## Exercise input
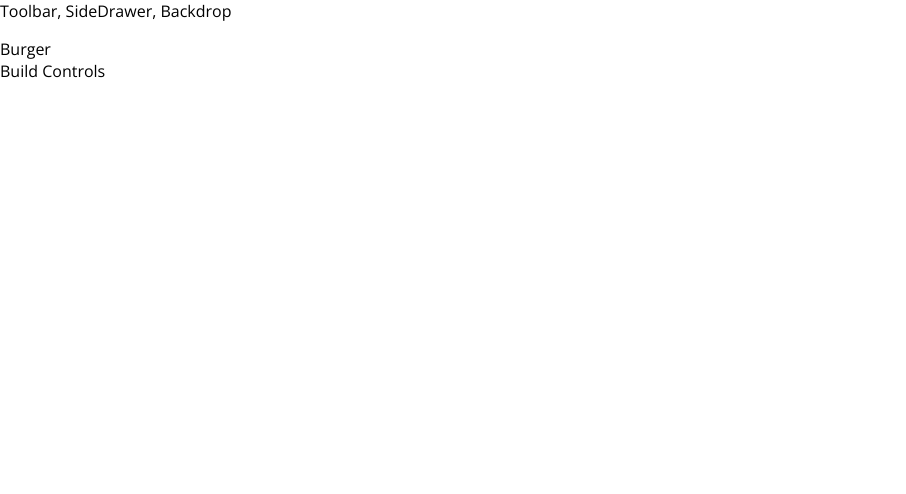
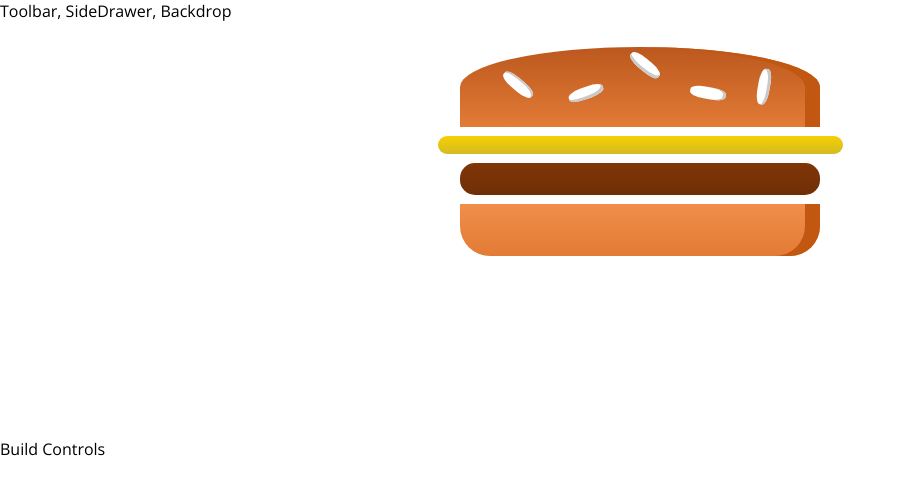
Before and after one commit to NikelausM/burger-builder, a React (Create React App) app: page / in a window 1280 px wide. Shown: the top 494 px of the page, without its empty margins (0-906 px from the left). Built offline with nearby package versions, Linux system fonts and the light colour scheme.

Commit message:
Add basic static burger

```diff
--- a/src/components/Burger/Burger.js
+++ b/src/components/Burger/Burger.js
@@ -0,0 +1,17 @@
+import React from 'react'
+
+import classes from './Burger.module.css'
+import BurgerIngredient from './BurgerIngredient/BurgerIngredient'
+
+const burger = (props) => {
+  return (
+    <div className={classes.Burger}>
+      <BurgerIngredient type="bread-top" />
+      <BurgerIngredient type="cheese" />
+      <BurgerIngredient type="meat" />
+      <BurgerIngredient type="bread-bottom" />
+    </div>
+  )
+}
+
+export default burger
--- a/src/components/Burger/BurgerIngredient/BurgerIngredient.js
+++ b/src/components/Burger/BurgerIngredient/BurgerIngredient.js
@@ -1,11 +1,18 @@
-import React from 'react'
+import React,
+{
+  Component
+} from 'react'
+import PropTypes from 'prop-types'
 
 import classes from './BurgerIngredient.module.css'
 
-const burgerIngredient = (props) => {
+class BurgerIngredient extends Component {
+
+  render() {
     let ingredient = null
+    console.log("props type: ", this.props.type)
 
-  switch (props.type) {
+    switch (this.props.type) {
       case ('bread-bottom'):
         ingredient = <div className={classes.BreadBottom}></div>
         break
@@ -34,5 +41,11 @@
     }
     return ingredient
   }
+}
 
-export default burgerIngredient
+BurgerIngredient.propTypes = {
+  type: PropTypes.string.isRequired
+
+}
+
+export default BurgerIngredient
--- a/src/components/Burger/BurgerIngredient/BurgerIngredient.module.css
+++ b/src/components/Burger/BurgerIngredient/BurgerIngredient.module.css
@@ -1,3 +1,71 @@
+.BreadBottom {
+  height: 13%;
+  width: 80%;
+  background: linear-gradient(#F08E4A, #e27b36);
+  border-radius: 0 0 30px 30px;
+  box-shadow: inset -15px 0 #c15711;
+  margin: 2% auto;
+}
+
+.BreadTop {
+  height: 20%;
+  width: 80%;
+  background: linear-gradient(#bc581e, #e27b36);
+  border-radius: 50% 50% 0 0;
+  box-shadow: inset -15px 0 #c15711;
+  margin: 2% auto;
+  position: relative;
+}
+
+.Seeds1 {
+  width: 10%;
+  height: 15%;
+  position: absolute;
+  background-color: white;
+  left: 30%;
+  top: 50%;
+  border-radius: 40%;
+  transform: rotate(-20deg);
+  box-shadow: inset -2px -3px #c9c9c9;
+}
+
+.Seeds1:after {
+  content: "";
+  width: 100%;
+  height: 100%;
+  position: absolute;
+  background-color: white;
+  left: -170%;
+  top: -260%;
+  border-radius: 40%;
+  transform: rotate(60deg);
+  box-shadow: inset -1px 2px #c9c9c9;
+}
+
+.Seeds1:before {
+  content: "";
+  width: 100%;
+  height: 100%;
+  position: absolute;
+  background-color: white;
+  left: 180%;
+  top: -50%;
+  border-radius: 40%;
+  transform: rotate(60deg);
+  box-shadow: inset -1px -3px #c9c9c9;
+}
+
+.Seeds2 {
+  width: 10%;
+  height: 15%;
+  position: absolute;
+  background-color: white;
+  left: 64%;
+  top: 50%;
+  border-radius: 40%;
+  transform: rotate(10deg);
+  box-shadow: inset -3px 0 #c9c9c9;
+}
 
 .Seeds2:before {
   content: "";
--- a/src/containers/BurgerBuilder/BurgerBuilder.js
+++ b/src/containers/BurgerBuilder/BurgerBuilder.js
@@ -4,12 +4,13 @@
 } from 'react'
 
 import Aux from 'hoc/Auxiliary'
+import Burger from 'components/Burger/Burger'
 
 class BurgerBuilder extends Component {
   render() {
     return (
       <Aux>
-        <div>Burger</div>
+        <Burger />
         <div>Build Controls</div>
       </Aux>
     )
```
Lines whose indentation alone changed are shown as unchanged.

---

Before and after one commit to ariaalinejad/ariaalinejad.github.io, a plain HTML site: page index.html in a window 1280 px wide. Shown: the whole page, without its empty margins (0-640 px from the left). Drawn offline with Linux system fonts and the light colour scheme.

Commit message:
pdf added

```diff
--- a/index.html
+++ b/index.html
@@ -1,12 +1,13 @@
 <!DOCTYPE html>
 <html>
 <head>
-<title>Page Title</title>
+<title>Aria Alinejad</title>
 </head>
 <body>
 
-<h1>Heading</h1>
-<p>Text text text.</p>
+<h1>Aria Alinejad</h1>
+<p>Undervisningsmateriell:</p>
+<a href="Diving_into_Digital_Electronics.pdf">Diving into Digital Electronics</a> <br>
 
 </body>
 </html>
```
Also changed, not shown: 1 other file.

## Work to complete
Only lines containing "components" belong in the answer; copy every such line from the records.

## Finished exercise
--- a/src/components/Burger/Burger.js
+++ b/src/components/Burger/Burger.js
--- a/src/components/Burger/BurgerIngredient/BurgerIngredient.js
+++ b/src/components/Burger/BurgerIngredient/BurgerIngredient.js
--- a/src/components/Burger/BurgerIngredient/BurgerIngredient.module.css
+++ b/src/components/Burger/BurgerIngredient/BurgerIngredient.module.css
+import Burger from 'components/Burger/Burger'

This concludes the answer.